Today we decided to go do a little site seeing. We’re stopped at the KOA in Grants, New Mexico. I have noticed the signs advertising the Ice Cave every time we go through here (twice a year now for 4.5 years) and have always wanted to go see it.
It was cold out, about 32 degrees, and the wind was blowing, but not as much as yesterday. It was also threatening to snow. We decided to go anyway and I am glad we did.
By the time we ate breakfast and got on the road, the sky looked a little better. To get to Ice Cave, take New Mexico Hwy 53 south from I-40 in Grants. It’s a 28 mile drive but there is really nice scenery on the way there.
We didn’t have our RV in tow, but the road into Ice Cave is a pretty good gravel road. It is a little bumpy but no ruts and it is not steep. The parking lot at the end would accommodate a large RV.
The General Store is the starting point for self guided walking tours of both the Bandera Volcano and the Ice Cave. The fees are $10 per adult and $5 per child. They also offer a senior discount but you have to be 65 to get that discount. They give you a brochure with a numbered guide that corresponds to numbered markers on the trails.
The General Store was built in the 1930’s along with a saloon and a dance hall. At that time, the Zuni Mountain Railroad was in operation and the logging industry was in full swing. They kep their beer cold using ice from the Ice Cave. There are some really nice ancient artifacts on display, most of which were found in the lava, dating back 800 to 1200 years.
This is a field of lava composed of jagged, broken lava produced when the surface of the flow hardens when the underlying lava is still moving. Lava from this volcano can also be seen along the side of I-40, thirty miles away.
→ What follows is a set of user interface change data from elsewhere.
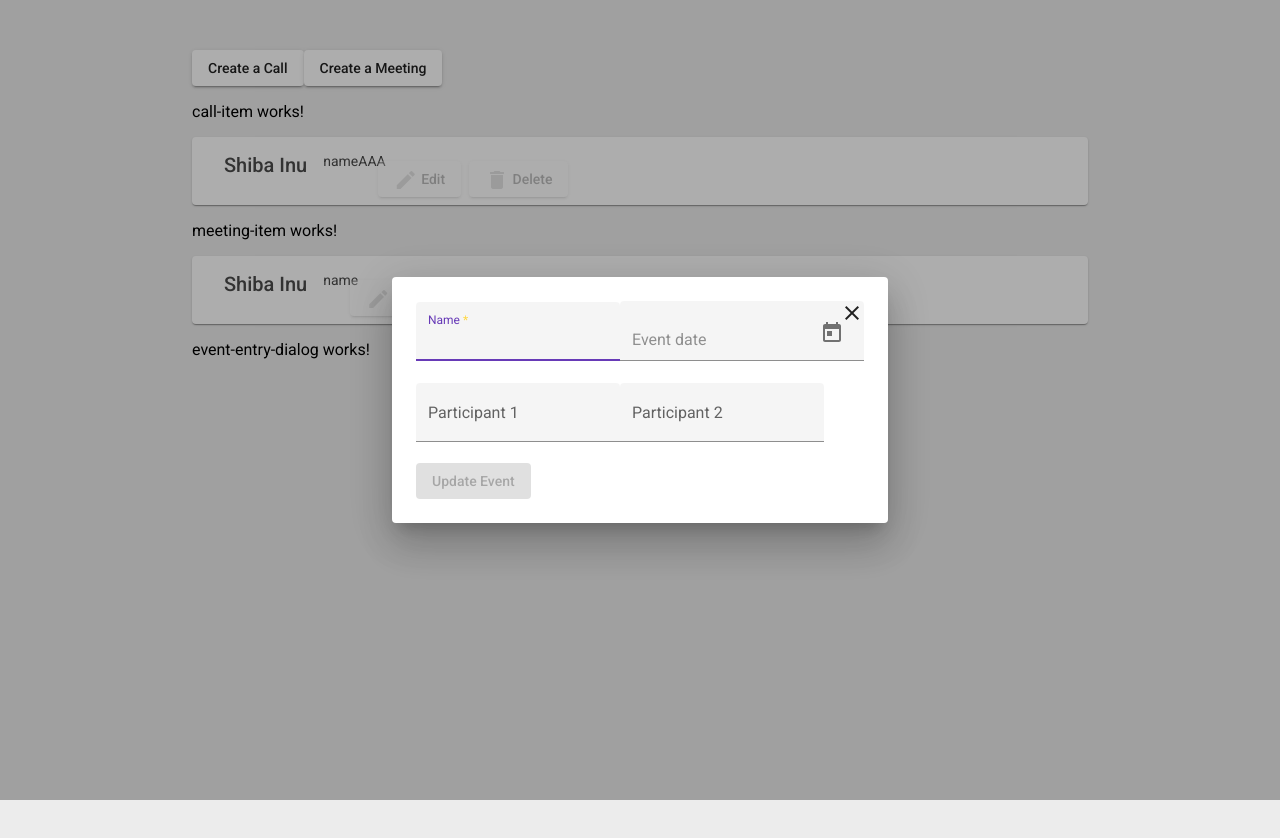
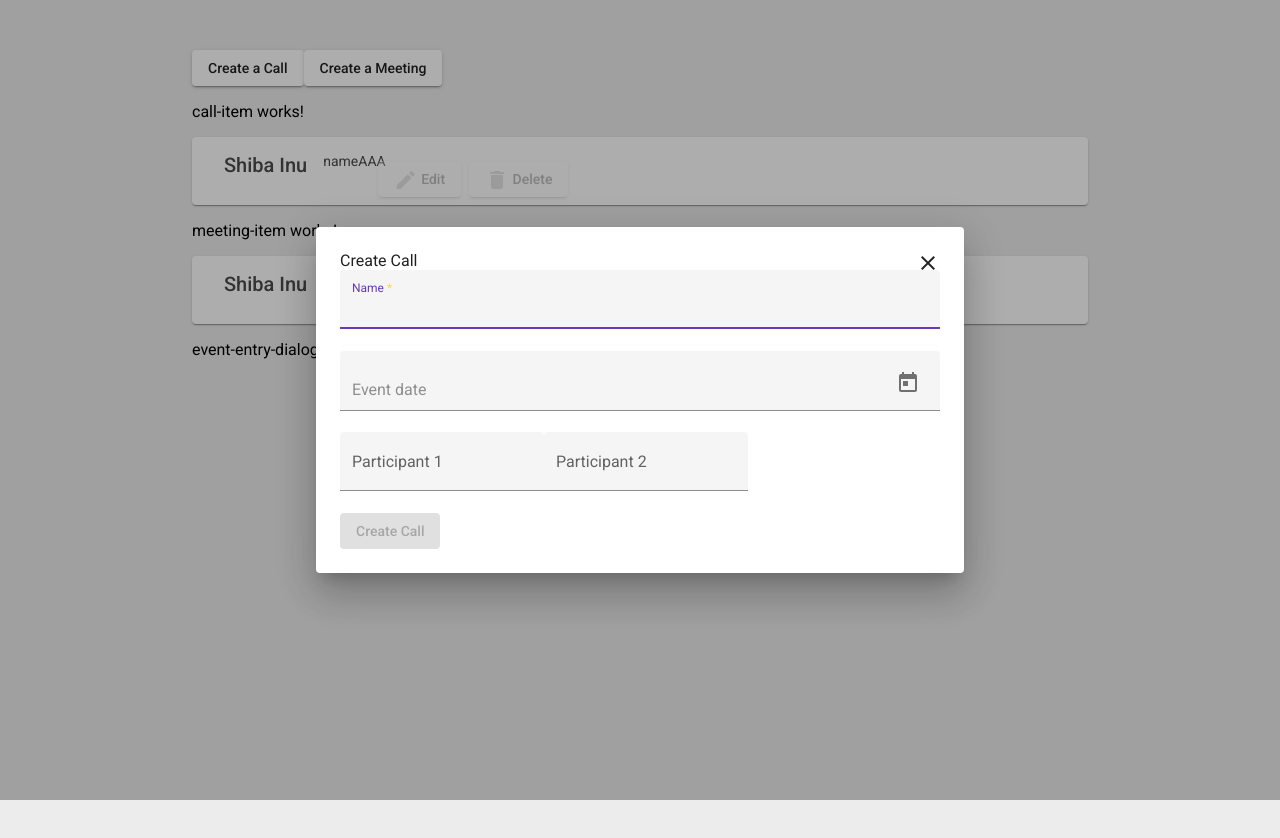
Before and after one commit to green122/event-manager, an Angular app: page / in a window 1280 px wide. Both pictures are taken after a click on the button "Create a Call". Shown: the top 838 px of the page. Built offline with nearby package versions, Linux system fonts and the light colour scheme.

Commit message:
editor data flow refactoring

```diff
--- a/src/app/basic-event-form/basic-event-form.component.scss
+++ b/src/app/basic-event-form/basic-event-form.component.scss
@@ -0,0 +1,3 @@
+.mat-form-field {
+    display: block;
+}
--- a/src/app/event-editor/event-editor.component.html
+++ b/src/app/event-editor/event-editor.component.html
@@ -1,8 +1,15 @@
+<mat-dialog-title
+  >
+  <p class="dialog-title-text">Create {{ type$ | async }}</p>
+  <div class="icon-wrapper">
+    <mat-icon mat-dialog-close>close</mat-icon>
+  </div>
+</mat-dialog-title>
 <div class="editor-container">
-  <mat-icon mat-dialog-close>close</mat-icon>
   <app-form-manager
     [event]="event$ | async"
-    [submitText]="create ? 'Create Event' : 'Update Event'"
+    [type]="type$ | async"
+    [submitText]="getSubmitText(type$ | async)"
     (submitData)="submitData($event)"
   >
     <app-basic-event-form #formContent></app-basic-event-form>
--- a/src/app/event-editor/event-editor.component.scss
+++ b/src/app/event-editor/event-editor.component.scss
@@ -1,8 +1,23 @@
 .editor-container {
   position: relative;
+  @media (min-width: 1200px) {
+    width: 600px;
+  }
+}
+.icon-wrapper {
+  position: relative;
+  width: 100%;
   mat-icon {
     cursor: pointer;
     position: absolute;
     right: 0;
   }
 }
+
+mat-dialog-title {
+  display: flex;
+  .dialog-title-text {
+    width: 100px;
+    margin: 0;
+  }
+}
--- a/src/app/event-editor/event-editor.component.ts
+++ b/src/app/event-editor/event-editor.component.ts
@@ -1,8 +1,8 @@
 import { Component, OnInit, Inject } from '@angular/core';
 import { ActivatedRoute, Router, Params } from '@angular/router';
-import { switchMap, catchError, map, takeWhile } from 'rxjs/operators';
+import { switchMap, catchError, map, takeWhile, tap } from 'rxjs/operators';
 import { EventService } from '../event.service';
-import { TEvent, AbstractFormData } from '../models/app.model';
+import { TEvent, AbstractFormData, EventType } from '../models/app.model';
 import { Observable, of } from 'rxjs';
 import { MatDialogRef, MAT_DIALOG_DATA } from '@angular/material/dialog';
 
@@ -13,18 +13,20 @@ import { MatDialogRef, MAT_DIALOG_DATA } from '@angular/material/dialog';
 })
 export class EventEditorComponent implements OnInit {
   event$: Observable<TEvent>;
+  create: boolean;
   id: string;
-  create = false;
+  type$: Observable<EventType | ''>;
 
-  submitData(data: AbstractFormData) {
+  eventType = EventType;
+
+  submitData(formData: AbstractFormData) {
     const eventFunction = this.create
       ? this.eventService.createEvent
       : this.eventService.updateEvent;
 
-    eventFunction({ ...data, id: this.data.id } as TEvent)
+    eventFunction({ ...formData, id: this.id } as TEvent)
       .pipe(
         map(() => {
-          this.router.navigate(['/']);
           this.dialogRef.close();
           return true;
         }),
@@ -39,18 +41,30 @@ export class EventEditorComponent implements OnInit {
 
   constructor(
     public dialogRef: MatDialogRef<EventEditorComponent>,
-    private readonly router: Router,
     @Inject(MAT_DIALOG_DATA) public data: any,
     private readonly eventService: EventService
-  ) {}
+  ) {
+    this.create = data.create;
+    this.id = data.id;
+  }
+
+  getSubmitText(type: EventType) {
+    return this.create ? `Create ${type}` : `Update ${type}`;
+  }
 
   ngOnInit() {
-    const create = this.data.create;
-    const id = this.data.id;
-    this.event$ = !create
-      ? this.eventService.getEventById(id).pipe(
+    this.type$ = this.eventService.getEventType().pipe(
+      tap(type => {
+        if (this.create && !type) {
+          this.dialogRef.close();
+        }
+      })
+    );
+
+    this.event$ = !this.create
+      ? this.eventService.getEventById(this.id).pipe(
           catchError(() => {
-            this.router.navigate(['/']);
+            this.dialogRef.close();
             return of({} as TEvent);
           })
         )
--- a/src/app/event-entry-dialog/event-entry-dialog.component.ts
+++ b/src/app/event-entry-dialog/event-entry-dialog.component.ts
@@ -22,13 +22,6 @@ export class EventEntryDialogComponent implements OnInit {
   openDialog() {
     const create = this.route.snapshot.data.create;
     const id = this.route.snapshot.params.id;
-
-    const eventType = this.eventService.getEventType();
-    if (create && !eventType) {
-      this.router.navigate(['/']);
-      return;
-    }
-
     const dialogRef = this.dialog.open(EventEditorComponent, {
       data: {create, id}
     });
--- a/src/app/event.service.ts
+++ b/src/app/event.service.ts
@@ -52,7 +52,7 @@ export class EventService {
   }
 
   getEventType() {
-   return this.draft;
+    return from(new Promise<EventType | ''>(resolve => resolve(this.draft)));
   }
 
   createEvent = (eventData: TEvent) => {
```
The trees growing in the lava bed are not able to establish a good root system so they are twisted and gnarly. They also absorb lots iron from this lava, so they are prone to be struck by lightening.
The trail to the Bandera Volcano Crater is a half mile on a 5% grade. It is paved with lava cinders, so it is sort of hard to walk on. However, Fabgrandpa and I both made it to the end. We were huffing and puffing, but we made it. (Remember, this is about 8,000 feet elevation and we spent the winter in Georgia at about 250 feet.)There are lots of benches along the way to sit down and rest. Be sure to take a bottle of water for each person.My camera battery died before we got to the end of the trail, so I don’t have a picture of the crater, but I promise you, I did go all the way out there! Lesson learned: Take extra batteries! Oh, and did I tell you it was cold? and the wind was blowing? and it was spitting snow?
After a short rest in the General Store (and purchasing some batteries for the camera) we took the short hike to the Ice Cave. Along the way to the cave you’ll see a smaller cave that was once used as a natural “refrigerator” for the people who owned the land; sinkholes created by collapsed lava tubes; and some Anazazi Indian ruins.
There are about 70 steps down to the Ice Cave. It is broken up with a couple of landings, again, with benches so you can rest a bit. Once we got down there, it was awesome! The temperature in the cave never gets above 31 degrees F, so as rain water and snow melt seep in, it freezes. The ice floor is approximately 20 feet thick, with the deepest ice dating back 3,400 years! The green tint is caused by Arctic algae. Ancient Indians and early settlers mined the ice, but that was stopped in 1946.
That is solid ice on the floor of the cave. I couldn’t tell if it was colder than the outside air because, well, it was cold today.
The greens and oranges you see on the lava are lichen and Alpine moss, which is very rare this far south.
We couldn’t tell if this was a geode or ice? What do you think? For more information on Ice Cave and Bandera Volcano, click here.
By the time we were walking back to the General Store, the dark storm clouds had drifted away and blue sky was showing. These trees were growing atop a lava ridge.
On the way home we had a fabulous view of Mt. Taylor, 11,301 feet, north of Grants.